Here’s an encrypted postcard from the early 20th century, which was sent to a young woman in Landreville, France. Can a reader decipher it?

In 1875, a man living in Vienna received an encrypted postcard from a family member. Can you break this cryptogram?

In 1909, an unmarried woman in Santa Monica received a postcard encrypted in an unusual cipher. Can a reader break this encryption?

In 1909, a woman living in Toledo, Ohio, received an encrypted postcard. Can a reader decipher it?

In the early 19th century, an unknown person sent an encrypted postcard from Munich to Berlin. It is not hard to decipher.

In 1905 and 1906 a man named Harry sent a series of encrypted postcards to a friend named Charlie. Can a reader decipher these messages?

In 2008 the magazine “The Canadian Philatelist” published an interesting article about encrypted postcards. Among other things, this article mentions a nice pigpen-enciphered postcard you can try to decipher.

Olivia von Westernhagen, who works as a journalist for the German computer magazine c’t, has provided me an article she wrote, which is based on material she found on my blog. It’s a great read, but it’s available in German only.

Here’s an encrypted postcard from the town of Mannswörth, Austria. Can you decipher it?

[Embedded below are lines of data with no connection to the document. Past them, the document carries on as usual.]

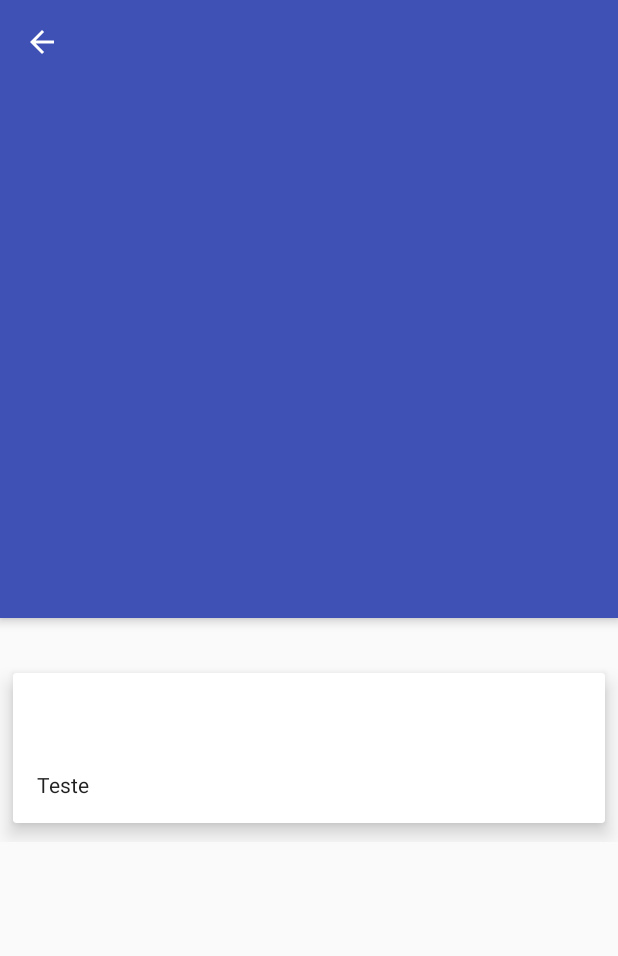
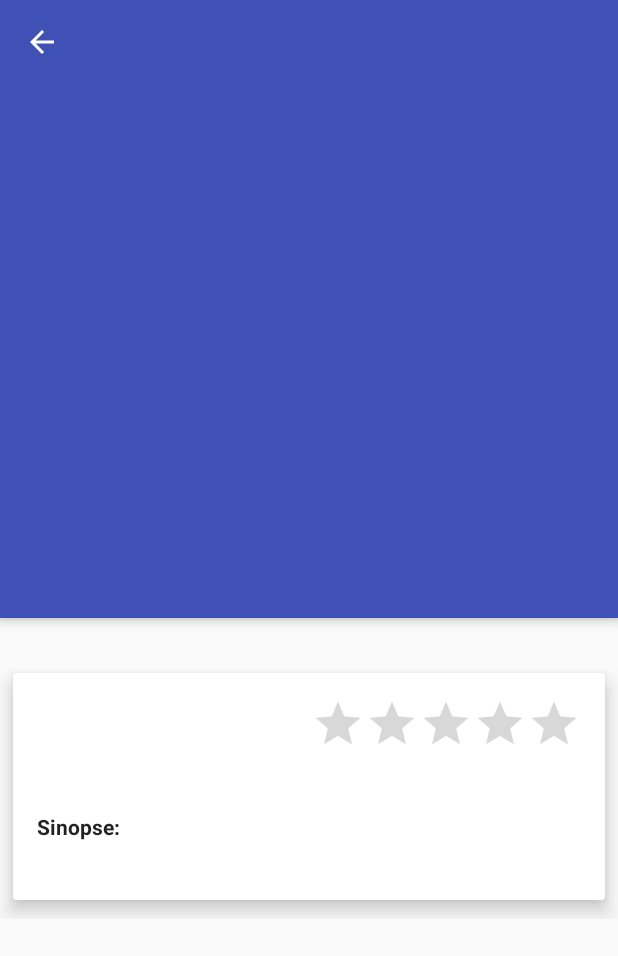
Before and after one commit to rochadaniel/TesteCinemaAPI, an Android app: the MovieDetailsActivity screen opened directly, with no data from a screen before it, on a phone screen of 412 x 824 dp. Shown: the top 956 px of the screen. Run offline under Robolectric (Android 15) with nearby library versions, the phone set to English and light mode, and no system bars; our stand-ins replace ButterKnife; libraries missing offline, so code that uses them is left out: android.support.v7; network calls fail; pictures from the network do not load; 1 statement that could not run was skipped.

Commit message:
setando mais dados na tela de detalhes

```diff
--- a/app/src/main/java/danielrocha/cinema/MovieDetailsActivity.java
+++ b/app/src/main/java/danielrocha/cinema/MovieDetailsActivity.java
@@ -16,26 +16,41 @@ import android.transition.Slide;
 import android.view.MotionEvent;
 import android.view.View;
 import android.widget.ImageView;
+import android.widget.RatingBar;
 import android.widget.TextView;
+import android.widget.Toast;
 
 import com.bumptech.glide.Glide;
 import com.bumptech.glide.load.engine.DiskCacheStrategy;
 import com.bumptech.glide.request.animation.GlideAnimation;
 import com.bumptech.glide.request.target.SimpleTarget;
 
+import butterknife.Bind;
+import butterknife.ButterKnife;
 import danielrocha.cinema.models.MovieModel;
 
 public class MovieDetailsActivity extends AppCompatActivity {
 
     private static final String EXTRA_IMAGE = "extraImage";
     private static final String EXTRA_TITLE = "extraTitle";
-    private CollapsingToolbarLayout collapsingToolbarLayout;
-    private ImageView image;
+    private static final String EXTRA_DESCRIPTION = "extraDescription";
+    private static final String EXTRA_VOTE = "extraVote";
+    private static final String EXTRA_YEAR = "extraYear";
+
+    @Bind(R.id.image) ImageView image;
+    @Bind(R.id.title) TextView title;
+    @Bind(R.id.description) TextView description;
+    @Bind(R.id.year) TextView year;
+    @Bind(R.id.collapsing_toolbar) CollapsingToolbarLayout collapsingToolbarLayout;
+    @Bind(R.id.ratingBar) RatingBar ratingBar;
 
     public static void navigate(FragmentActivity activity, View transitionImage, MovieModel viewModel) {
         Intent intent = new Intent(activity, MovieDetailsActivity.class);
         intent.putExtra(EXTRA_IMAGE, viewModel.getUrl());
         intent.putExtra(EXTRA_TITLE, viewModel.getTitle());
+        intent.putExtra(EXTRA_DESCRIPTION, viewModel.getOverview());
+        intent.putExtra(EXTRA_VOTE, viewModel.getVote_average());
+        intent.putExtra(EXTRA_YEAR, viewModel.getReleaseYear());
 
         ActivityOptionsCompat options = ActivityOptionsCompat.makeSceneTransitionAnimation(activity, transitionImage, EXTRA_IMAGE);
         ActivityCompat.startActivity(activity, intent, options.toBundle());
@@ -47,18 +62,20 @@ public class MovieDetailsActivity extends AppCompatActivity {
         initActivityTransitions();
         setContentView(R.layout.activity_movie_details);
 
+        ButterKnife.bind(this);
+
         ViewCompat.setTransitionName(findViewById(R.id.app_bar_layout), EXTRA_IMAGE);
         supportPostponeEnterTransition();
 
         setSupportActionBar((Toolbar) findViewById(R.id.toolbar));
         getSupportActionBar().setDisplayHomeAsUpEnabled(true);
 
+        ratingBar.setRating(0.0f);
+
         String itemTitle = getIntent().getStringExtra(EXTRA_TITLE);
-        collapsingToolbarLayout = (CollapsingToolbarLayout) findViewById(R.id.collapsing_toolbar);
+
         collapsingToolbarLayout.setTitle(itemTitle);
         collapsingToolbarLayout.setExpandedTitleColor(getResources().getColor(android.R.color.transparent));
-
-        image = (ImageView) findViewById(R.id.image);
 
         Glide.with(MovieDetailsActivity.this)
                 .load(getIntent().getStringExtra(EXTRA_IMAGE))
@@ -75,8 +92,14 @@ public class MovieDetailsActivity extends AppCompatActivity {
                     }
                 });
 
-        TextView title = (TextView) findViewById(R.id.title);
         title.setText(itemTitle);
+        description.setText(getIntent().getStringExtra(EXTRA_DESCRIPTION));
+        year.setText(getIntent().getStringExtra(EXTRA_YEAR));
+        double rating = (getIntent().getDoubleExtra(EXTRA_VOTE, 0)/2);
+        float newRating = (float) (rating/2);
+
+        ratingBar.setRating(Float.parseFloat(rating + "f"));
+
     }
 
     private void initActivityTransitions() {
--- a/app/src/main/java/danielrocha/cinema/fragments/GridFragment.java
+++ b/app/src/main/java/danielrocha/cinema/fragments/GridFragment.java
@@ -88,27 +88,11 @@ public class GridFragment  extends Fragment implements OnItemClickListener {
         recyclerView.setLayoutManager(mLayoutManager);
         recyclerView.setItemAnimator(new DefaultItemAnimator());
         recyclerView.setAdapter(mAdapter);
-        /*recyclerView.addOnItemTouchListener(new GalleryAdapter.RecyclerTouchListener(getActivity().getApplicationContext(), recyclerView, new GalleryAdapter.ClickListener() {
-            @Override
-            public void onClick(View view, int position) {
-
-                Toast.makeText(getActivity(), movieModels.get(position).getOriginal_title(), Toast.LENGTH_SHORT).show();
-            }
-
-            @Override
-            public void onLongClick(View view, int position) {
-
-            }
-        }));*/
 
         recyclerView.addOnScrollListener(new EndlessRecyclerOnScrollListener(mLayoutManager) {
 
             @Override
             public void onLoadMore(int current_page) {
-                /*if(perfilListAdapter.getListSize() < perfilListAdapter.getTotalOrders()) {
-                    //Toast.makeText(getActivity(), "LOAD MORE", Toast.LENGTH_SHORT).show();
-                    getOrders();
-                }*/
                 if(current_page <= totalPages) {
                     Toast.makeText(getActivity(), "Pag.: " + current_page, Toast.LENGTH_SHORT).show();
                     getMovies(current_page);
--- a/app/src/main/java/danielrocha/cinema/models/MovieModel.java
+++ b/app/src/main/java/danielrocha/cinema/models/MovieModel.java
@@ -1,6 +1,9 @@
 package danielrocha.cinema.models;
 
+import java.text.ParseException;
+import java.text.SimpleDateFormat;
 import java.util.ArrayList;
+import java.util.Date;
 import java.util.List;
 
 /**
@@ -347,4 +350,18 @@ public class MovieModel {
     public String getUrl() {
         return "http://image.tmdb.org/t/p/w342" + this.poster_path;
     }
+
+    public Date getDateFromString(String dateString) {
+        SimpleDateFormat format = new SimpleDateFormat("yyyy-MM-dd");
+        try {
+            Date date = format.parse(dateString);
+            return date;
+        } catch (ParseException e) {
+            return null;
+        }
+    }
+
+    public String getReleaseYear() {
+        return this.release_date.split("-")[0];
+    }
 }
--- a/app/src/main/res/layout/activity_movie_details.xml
+++ b/app/src/main/res/layout/activity_movie_details.xml
@@ -60,24 +60,62 @@
                 <LinearLayout
                     android:layout_width="match_parent"
                     android:layout_height="wrap_content"
-                    android:orientation="vertical">
+                    android:orientation="vertical"
+                    android:layout_marginLeft="@dimen/spacing_large"
+                    android:layout_marginRight="@dimen/spacing_large"
+                    android:layout_marginTop="@dimen/spacing_large">
+
+                    <RelativeLayout
+                        android:layout_width="match_parent"
+                        android:layout_height="match_parent">
+
+                        <TextView
+                            android:layout_width="wrap_content"
+                            android:layout_height="wrap_content"
+                            android:textAppearance="?android:attr/textAppearanceLarge"
+                            android:text="2016"
+                            android:id="@+id/year"
+                            android:layout_centerVertical="true"
+                            android:layout_alignParentLeft="true"
+                            android:layout_alignParentStart="true"
+                            android:ellipsize="end"
+                            android:layout_toLeftOf="@+id/ratingBar"
+                            android:layout_toStartOf="@+id/ratingBar" />
+
+                        <RatingBar
+                            android:layout_width="wrap_content"
+                            android:layout_height="wrap_content"
+                            android:numStars="5"
+                            android:isIndicator="true"
+                            android:id="@+id/ratingBar"
+                            style="?android:attr/ratingBarStyleIndicator"
+                            android:layout_alignParentTop="true"
+                            android:layout_alignParentRight="true"
+                            android:layout_alignParentEnd="true" />
+                    </RelativeLayout>
 
                     <TextView
                         android:id="@+id/title"
                         android:layout_width="match_parent"
                         android:layout_height="wrap_content"
-                        android:layout_marginLeft="@dimen/spacing_large"
-                        android:layout_marginRight="@dimen/spacing_large"
-                        android:layout_marginTop="@dimen/spacing_large"
-                        android:textAppearance="@style/TextAppearance.AppCompat.Headline"/>
+                        android:textAppearance="@style/TextAppearance.AppCompat.Headline"
+                        android:layout_marginBottom="8dp"/>
+
+                    <TextView
+                        android:layout_width="match_parent"
+                        android:layout_height="wrap_content"
+                        android:text="Sinopse:"
+                        android:textStyle="bold"
+                        android:textAppearance="@style/TextAppearance.AppCompat.Body1"
+                        android:layout_marginBottom="4dp"/>
 
                     <TextView
                         android:id="@+id/description"
                         android:layout_width="match_parent"
                         android:layout_height="wrap_content"
-                        android:layout_margin="@dimen/spacing_large"
                         android:text="Teste"
-                        android:textAppearance="@style/TextAppearance.AppCompat.Body1"/>
+                        android:textAppearance="@style/TextAppearance.AppCompat.Body1"
+                        android:layout_marginBottom="16dp"/>
 
                 </LinearLayout>
 
```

A postcard depicting tourist attractions in the Swabian Jura bears an encrypted message. Can you decipher it?